→ **ASSIGNED TASK**: Exact wording is required: give all the records again, minus the pictures.

→ **RECORD SET**:
--------

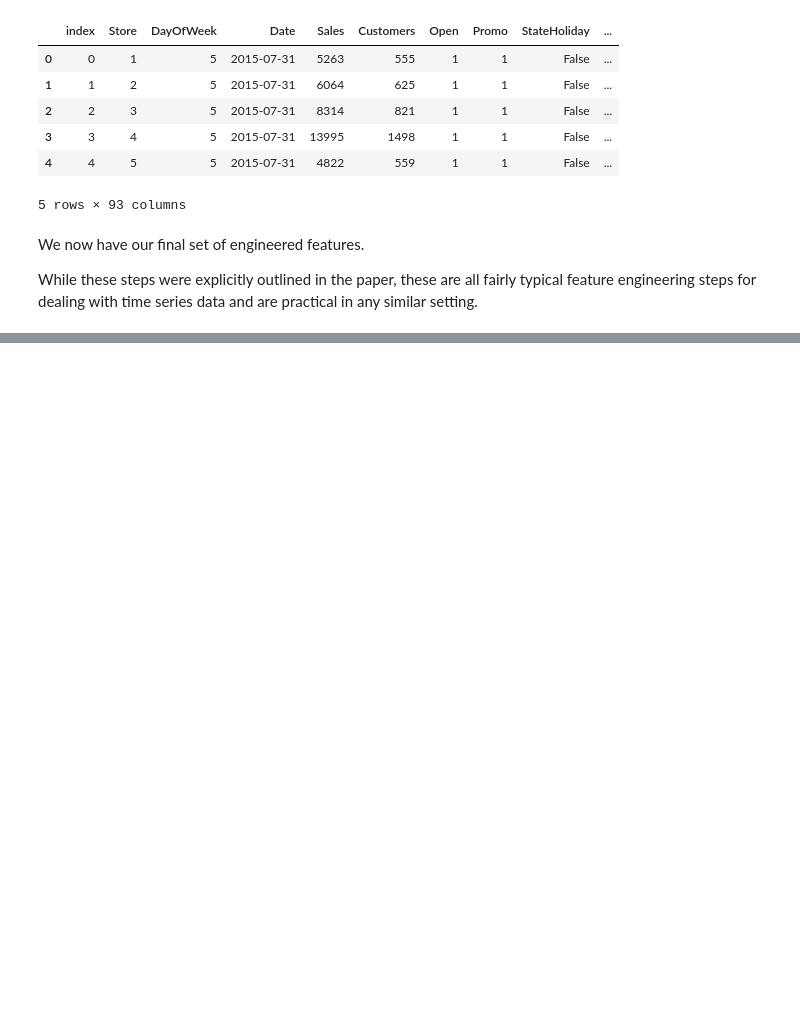
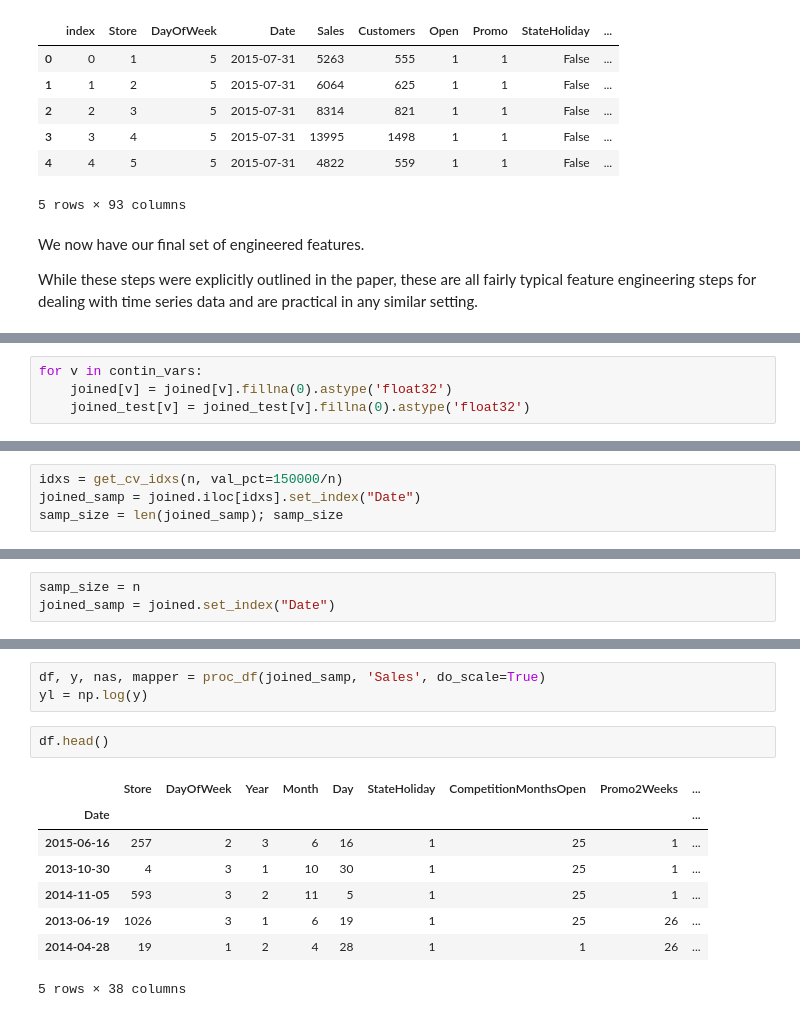
Before and after one commit to tomilsinszki/machine_learning, a Jupyter notebook: rossman_competition.ipynb, the cells around one changed output, grey strips where cells are left out. Cells and saved outputs as stored; diff of their text form; blank space fills up the shorter version.

```diff
--- a/rossman_competition.ipynb
+++ b/rossman_competition.ipynb
@@ -689,0 +741,4 @@ While these steps were explicitly outlined in the paper, these are all fairly ty
+# %%
+for v in contin_vars:
+    joined[v] = joined[v].fillna(0).astype('float32')
+    joined_test[v] = joined_test[v].fillna(0).astype('float32')
@@ -689,0 +747,4 @@ While these steps were explicitly outlined in the paper, these are all fairly ty
+# %%
+idxs = get_cv_idxs(n, val_pct=150000/n)
+joined_samp = joined.iloc[idxs].set_index("Date")
+samp_size = len(joined_samp); samp_size
@@ -689,0 +755,3 @@ While these steps were explicitly outlined in the paper, these are all fairly ty
+# %%
+samp_size = n
+joined_samp = joined.set_index("Date")
@@ -689,0 +775,14 @@ While these steps were explicitly outlined in the paper, these are all fairly ty
+# %%
+df, y, nas, mapper = proc_df(joined_samp, 'Sales', do_scale=True)
+yl = np.log(y)
+# %%
+df.head()
+# %% [output]
+|  | Store | DayOfWeek | Year | Month | Day | StateHoliday | CompetitionMonthsOpen | Promo2Weeks | ... |
+| Date |  |  |  |  |  |  |  |  | ... |
+| 2015-06-16 | 257 | 2 | 3 | 6 | 16 | 1 | 25 | 1 | ... |
+| 2013-10-30 | 4 | 3 | 1 | 10 | 30 | 1 | 25 | 1 | ... |
+| 2014-11-05 | 593 | 3 | 2 | 11 | 5 | 1 | 25 | 1 | ... |
+| 2013-06-19 | 1026 | 3 | 1 | 6 | 19 | 1 | 25 | 26 | ... |
+| 2014-04-28 | 19 | 1 | 2 | 4 | 28 | 1 | 1 | 26 | ... |
+5 rows × 38 columns
```
Also changed, not shown: parts of 16 cells of this notebook.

--------

→ **ANSWER SECTION**:
Before and after one commit to tomilsinszki/machine_learning, a Jupyter notebook: rossman_competition.ipynb, the cells around one changed output, grey strips where cells are left out. Cells and saved outputs as stored; diff of their text form; blank space fills up the shorter version.

```diff
--- a/rossman_competition.ipynb
+++ b/rossman_competition.ipynb
@@ -689,0 +741,4 @@ While these steps were explicitly outlined in the paper, these are all fairly ty
+# %%
+for v in contin_vars:
+    joined[v] = joined[v].fillna(0).astype('float32')
+    joined_test[v] = joined_test[v].fillna(0).astype('float32')
@@ -689,0 +747,4 @@ While these steps were explicitly outlined in the paper, these are all fairly ty
+# %%
+idxs = get_cv_idxs(n, val_pct=150000/n)
+joined_samp = joined.iloc[idxs].set_index("Date")
+samp_size = len(joined_samp); samp_size
@@ -689,0 +755,3 @@ While these steps were explicitly outlined in the paper, these are all fairly ty
+# %%
+samp_size = n
+joined_samp = joined.set_index("Date")
@@ -689,0 +775,14 @@ While these steps were explicitly outlined in the paper, these are all fairly ty
+# %%
+df, y, nas, mapper = proc_df(joined_samp, 'Sales', do_scale=True)
+yl = np.log(y)
+# %%
+df.head()
+# %% [output]
+|  | Store | DayOfWeek | Year | Month | Day | StateHoliday | CompetitionMonthsOpen | Promo2Weeks | ... |
+| Date |  |  |  |  |  |  |  |  | ... |
+| 2015-06-16 | 257 | 2 | 3 | 6 | 16 | 1 | 25 | 1 | ... |
+| 2013-10-30 | 4 | 3 | 1 | 10 | 30 | 1 | 25 | 1 | ... |
+| 2014-11-05 | 593 | 3 | 2 | 11 | 5 | 1 | 25 | 1 | ... |
+| 2013-06-19 | 1026 | 3 | 1 | 6 | 19 | 1 | 25 | 26 | ... |
+| 2014-04-28 | 19 | 1 | 2 | 4 | 28 | 1 | 1 | 26 | ... |
+5 rows × 38 columns
```
Also changed, not shown: parts of 16 cells of this notebook.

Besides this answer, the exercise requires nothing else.